What do you want to achieve during your term?
I envision a waste-less and more energy-efficient campus, with graduates more aware of environmental issues both when they are in Cambridge and after graduation.
What experience do you bring to the role?
First, I am familiar with the dynamics of leading environmental campaigns on campus, because I took similar roles as an undergraduate when I was studying in the Hong Kong University of Science and Technology. It taught me how to strike the balance between being ambitious and staying realistic – it helps to lead efficient and effective campaigns.
Second, I am aware of the cultural differences for leading environmental campaigns among this very international community at Cambridge. Personally, I have lived and worked in mainland China, Hong Kong, the Netherlands and the United States, on top of travelling to 25 other countries. I understand, for example, recycling is not something you would naturally think of if you have been raised in a country with lousy waste collection services. These differences need to be taken into account during planning and implementing the campaigns.
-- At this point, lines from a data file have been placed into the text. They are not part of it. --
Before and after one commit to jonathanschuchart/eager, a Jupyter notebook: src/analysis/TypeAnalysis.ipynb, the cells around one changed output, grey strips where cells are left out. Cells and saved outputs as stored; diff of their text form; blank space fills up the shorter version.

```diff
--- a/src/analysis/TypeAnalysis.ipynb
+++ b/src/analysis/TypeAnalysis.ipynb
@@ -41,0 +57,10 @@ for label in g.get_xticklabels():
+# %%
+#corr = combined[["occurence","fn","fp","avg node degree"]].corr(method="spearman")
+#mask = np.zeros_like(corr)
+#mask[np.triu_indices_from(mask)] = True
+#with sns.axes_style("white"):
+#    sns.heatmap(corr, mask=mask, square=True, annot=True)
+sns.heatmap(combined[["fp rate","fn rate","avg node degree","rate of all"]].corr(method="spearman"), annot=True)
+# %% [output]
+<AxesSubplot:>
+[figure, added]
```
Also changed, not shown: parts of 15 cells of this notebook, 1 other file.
Last but not least, my work experience and learning count. I am a civil engineer by profession before I came to Cambridge, and I am here to study an MPhil in environmental policy. Previous work experience has taught me how to analyse and solve problems, and the current learning would tune me for better tackling environmental issues.
How would you like to collaborate with Environmental Officers in the MCRs?
I would like to enhance the communication and promote collaboration among Environmental Officers in the MCRs. I hope to arrange meetings where different MCRs could exchange green ideas and best environmental practices for collaborative initiatives. I also notice that there are many environment-focused student societies in Cambridge. I would outreach to them for possible collaboration.
What ideas do you have for campaigns and events in the coming year?
One of the ideas I have is to run a series of workshops introducing the “life” of our wastes. A lot of us do not recycle, and those who do may not have been doing it in the correct way. By introducing the “life” of our wastes, people could be inspired to produce wastes more responsibly. As each year GU is welcoming a lot of one-year MPhil students, it would be beneficial to document these guidelines and encourage MCRs to include them in the orientation documents they distribute to new members in the future.
I have to admit that I am still new to this campus and I would keep my eyes and ears open to environmental issues for campaign and event ideas.
Should Environmental Officers focus on influencing individuals’ behaviour or institutional policies?
Influencing individuals’ behaviour and institutional policies should both be the responsibilities of an Environmental Officer. For the upcoming session, I believe that more attention should be placed on influencing individuals’ behaviour because we have not quite achieved what the institution policies have been targeted for. Take waste reduction as an example, it would be pointless to increase the target percentage of waste recycling while individuals are still confused standing in front of recycling bins and end up throwing the wrong things into the wrong bins. In the upcoming year, I would like to focus on bridging the gap between individuals’ behaviour and the prevailing guidelines, while at the same time propose more practical and sustainable policies whenever necessary.